Scan the entries and copy each line where the word "Trophées" is present.

= Beginning of Section =

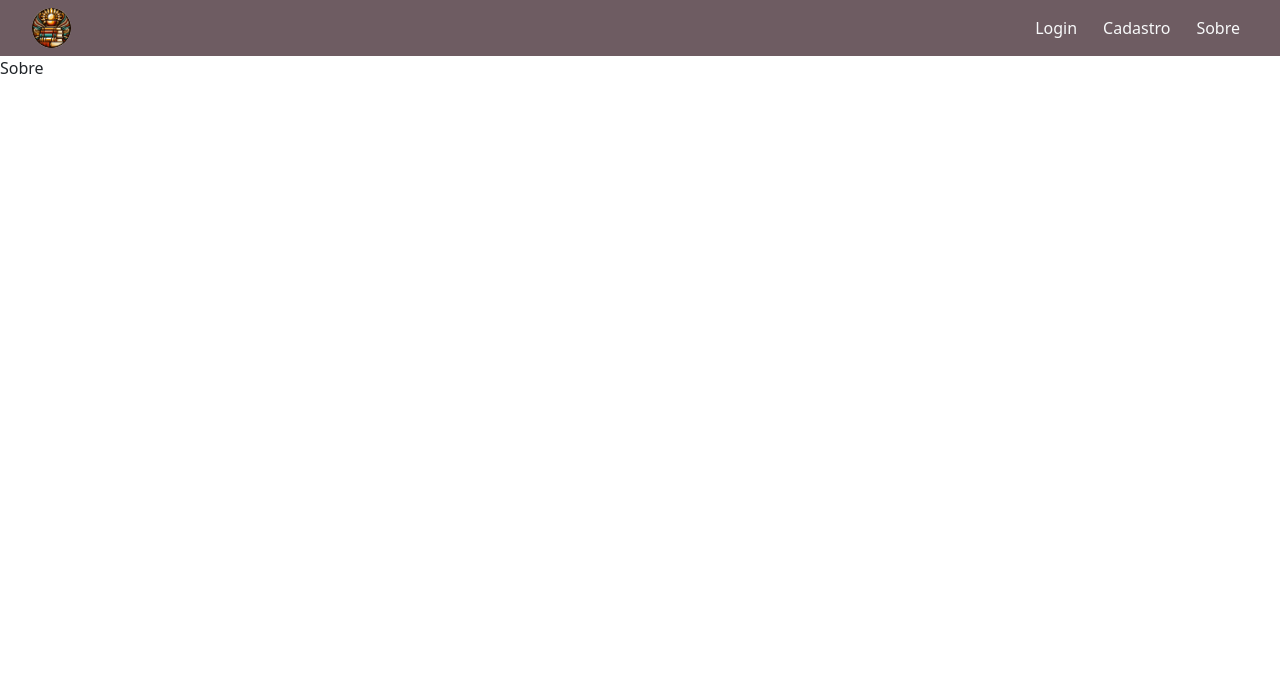
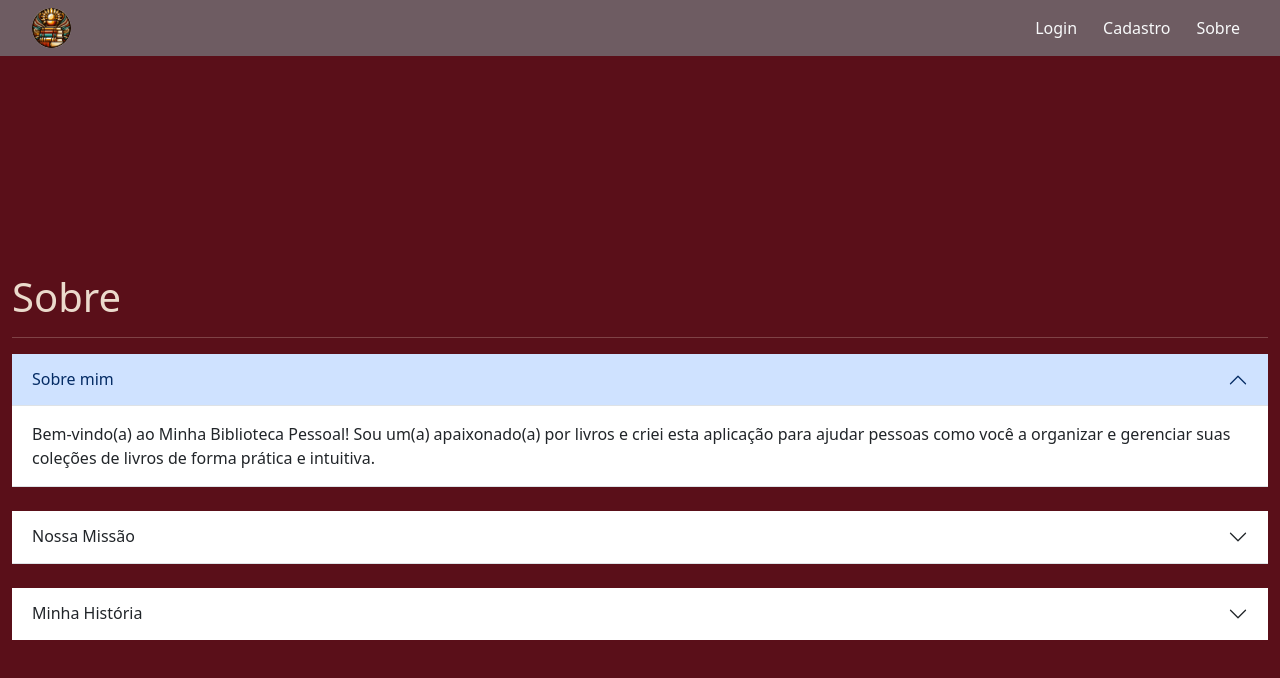
Before and after one commit to flaviare1s/biblioteca-pessoal, a React (Vite) app: page /sobre in a window 1280 px wide. Shown: the top 678 px of the page. Built offline with nearby package versions, Linux system fonts and the light colour scheme.

Commit message:
Feito a página sobre

```diff
--- a/src/pages/Home.jsx
+++ b/src/pages/Home.jsx
@@ -1,12 +1,12 @@
 import '../styles/Home.css'
-import { Button} from "react-bootstrap";
+
 const Home = () => {
   return (
     <>
-    <main>
+    <main className='home'>
       <div>
-      <h1 className='aga1'>Bem vindo!</h1>
-      <p>Este é o local para amantes de livros. Sua biblioteca pessoal!</p>
+        <h1 className='aga1'>Bem vindo(a)!</h1>
+        <p>Este é o local para amantes de livros. Sua biblioteca pessoal!</p>
       </div>
     </main>
 
--- a/src/pages/Sobre.jsx
+++ b/src/pages/Sobre.jsx
@@ -1,8 +1,43 @@
 import '../styles/Sobre.css'
+import {
+  Accordion,
+  Container
+} from "react-bootstrap";
 
 const Sobre = () => {
   return (
-    <div>Sobre</div>
+
+    <>
+            <main className={"container1"}>
+                <Container fluid>
+                    <h1>Sobre</h1>
+                    <hr/>
+                    <Accordion defaultActiveKey="0" flush>
+                        <Accordion.Item eventKey="0">
+                            <Accordion.Header>Sobre mim</Accordion.Header>
+                            <Accordion.Body> Bem-vindo(a) ao Minha Biblioteca Pessoal! Sou um(a) apaixonado(a) por livros e criei esta aplicação para ajudar pessoas como você a organizar e gerenciar suas coleções de livros de forma prática e intuitiva. </Accordion.Body>
+                        </Accordion.Item>
+                        <br/>
+                        <Accordion.Item eventKey="1">
+                            <Accordion.Header>Nossa Missão</Accordion.Header>
+                            <Accordion.Body>
+                            Minha missão com o Minha Biblioteca Pessoal é proporcionar uma ferramenta que facilite a vida dos leitores e colecionadores de livros. Quero ajudar você a manter seu acervo em ordem, encontrar informações sobre seus livros rapidamente e compartilhar suas leituras com amigos e familiares.
+                            </Accordion.Body>
+                        </Accordion.Item>
+                        <br/>
+                        <Accordion.Item eventKey='2'>
+                          <Accordion.Header>Minha História</Accordion.Header>
+                          <Accordion.Body>
+                          Desde criança, sempre fui fascinado(a) por livros. Seja mergulhando em romances épicos, aprendendo com biografias inspiradoras ou explorando o vasto mundo do conhecimento através de obras de não-ficção, os livros sempre foram uma parte essencial da minha vida. Com o passar dos anos, minha coleção de livros cresceu e percebi a necessidade de uma maneira eficiente de organizá-la.
+                          </Accordion.Body>
+                        </Accordion.Item>
+                    </Accordion>
+
+
+                </Container>
+
+            </main>
+    </>
   )
 }
 
--- a/src/styles/Home.css
+++ b/src/styles/Home.css
@@ -1,13 +1,12 @@
-main{
-    background-color: #5a0f19;
+.home{
     height: 100vh;
     display: flex;
     justify-content: center;
     align-items: center;
-    color: wheat;
+    background-color: #5A0F19;
+    color: #EBDACC;
 }
 
 .aga1{
-
-    margin-left: 25%;
+    margin-left: 20%;
 }
--- a/src/styles/Sobre.css
+++ b/src/styles/Sobre.css
@@ -0,0 +1,19 @@
+.container1{
+    display: flex;
+    flex-direction: column;
+    background-color: #5A0F19;
+    color: #EBDACC;
+    height: 100vh;
+    justify-content: space-evenly;
+}
+
+.sobre{
+    display: flex;
+   flex-direction: column;
+   align-items: center;
+
+}
+
+.sobre p {
+    align-self: center;
+}
```
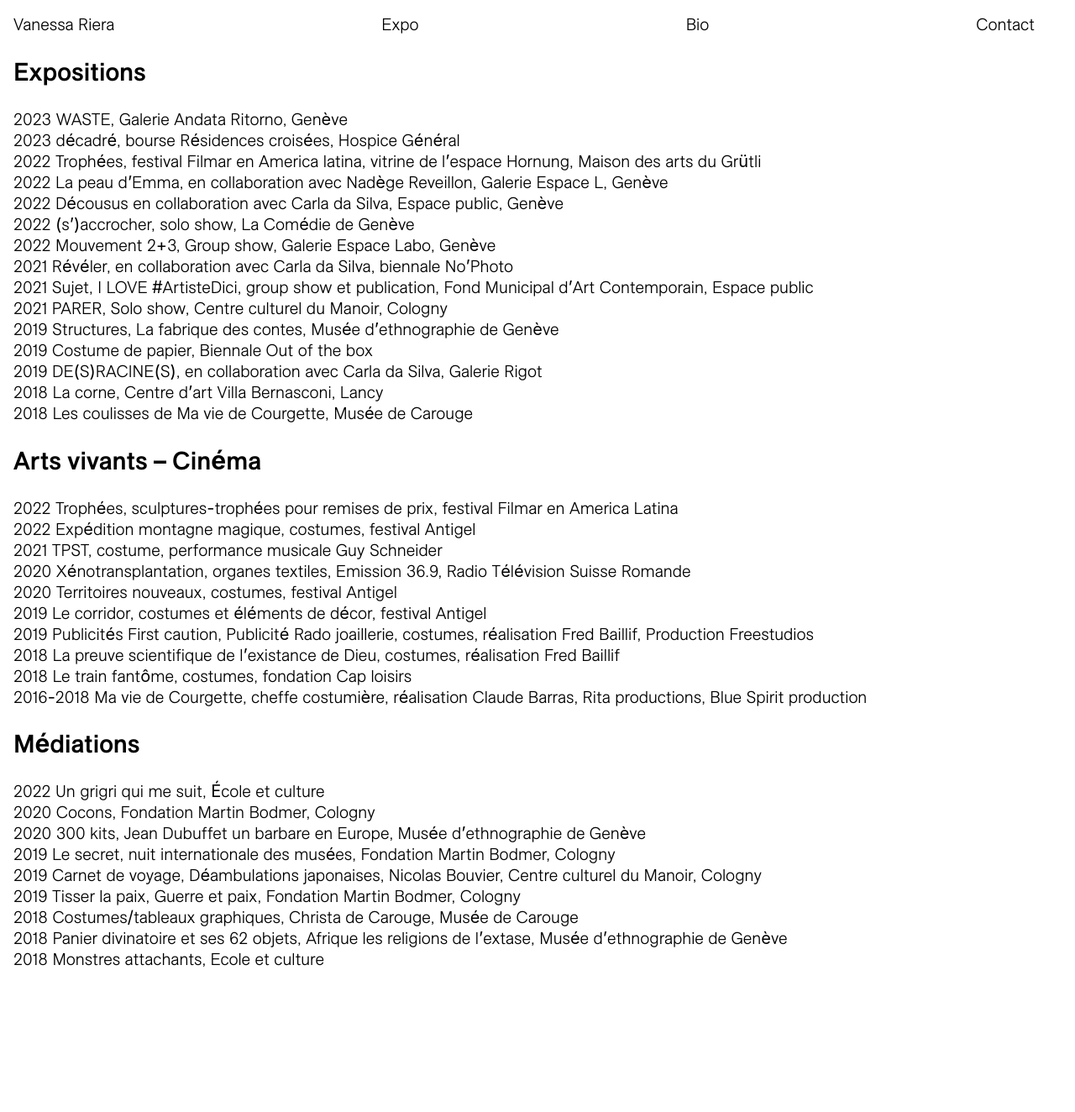
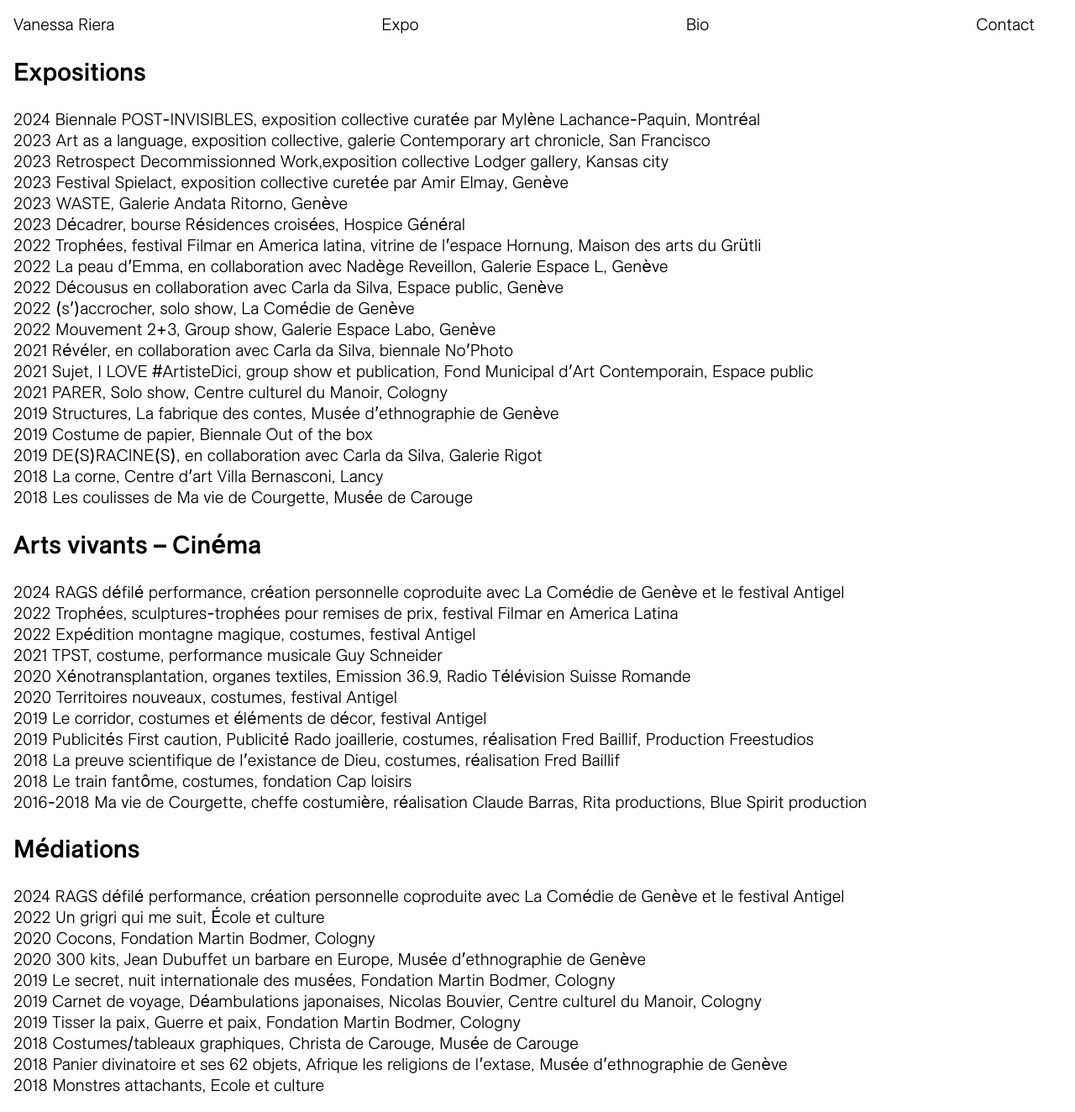
Before and after one commit to larucheio/vanessariera.ch, a Jekyll site: the page built from expositions/index.html, in a window 1280 px wide. Shown: the whole page at 84% size. Built offline with Jekyll 4.4.1, drawn with Linux system fonts in a browser that asks for light colours; before the commit the page ends 1174 px from its top, so only the background shows below that.

Commit message:
Updates expo

```diff
--- a/expositions/index.html
+++ b/expositions/index.html
@@ -7,8 +7,12 @@ title: "Expositions"
 <section>
   <h1>Expositions</h1>
   <ul style="padding-left: 0; list-style-type: none;">
+    <li>2024 Biennale POST-INVISIBLES, exposition collective curatée par Mylène Lachance-Paquin, Montréal</li>
+    <li>2023 Art as a language, exposition collective, galerie Contemporary art chronicle, San Francisco</li>
+    <li>2023 Retrospect Decommissionned Work,exposition collective Lodger gallery, Kansas city</li>
+    <li>2023 Festival Spielact, exposition collective curetée par Amir Elmay, Genève</li>
     <li>2023 WASTE, Galerie Andata Ritorno, Genève</li>
-    <li>2023 décadré, bourse Résidences croisées, Hospice Général</li>
+    <li>2023 Décadrer, bourse Résidences croisées, Hospice Général</li>
     <li>2022 Trophées, festival Filmar en America latina, vitrine de l’espace Hornung, Maison des arts du Grütli</li>
     <li>2022 La peau d’Emma, en collaboration avec Nadège Reveillon, Galerie Espace L, Genève</li>
     <li>2022 Décousus en collaboration avec Carla da Silva, Espace public, Genève</li>
@@ -28,6 +32,7 @@ title: "Expositions"
 <section>
   <h1>Arts vivants – Cinéma</h1>
   <ul style="padding-left: 0; list-style-type: none;">
+    <li>2024 RAGS défilé performance, création personnelle coproduite avec La Comédie de Genève et le festival Antigel</li>
     <li>2022 Trophées, sculptures-trophées pour remises de prix, festival Filmar en America Latina</li>
     <li>2022 Expédition montagne magique, costumes, festival Antigel</li>
     <li>2021 TPST, costume, performance musicale Guy Schneider</li>
@@ -44,6 +49,7 @@ title: "Expositions"
 <section>
   <h1>Médiations</h1>
   <ul style="padding-left: 0; list-style-type: none;">
+    <li>2024 RAGS défilé performance, création personnelle coproduite avec La Comédie de Genève et le festival Antigel</li>
     <li>2022 Un grigri qui me suit, École et culture</li>
     <li>2020 Cocons, Fondation Martin Bodmer, Cologny</li>
     <li>2020 300 kits, Jean Dubuffet un barbare en Europe, Musée d’ethnographie de Genève</li>
```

= End of Section =

> [Answer]:
     <li>2022 Trophées, festival Filmar en America latina, vitrine de l’espace Hornung, Maison des arts du Grütli</li>
     <li>2022 Trophées, sculptures-trophées pour remises de prix, festival Filmar en America Latina</li>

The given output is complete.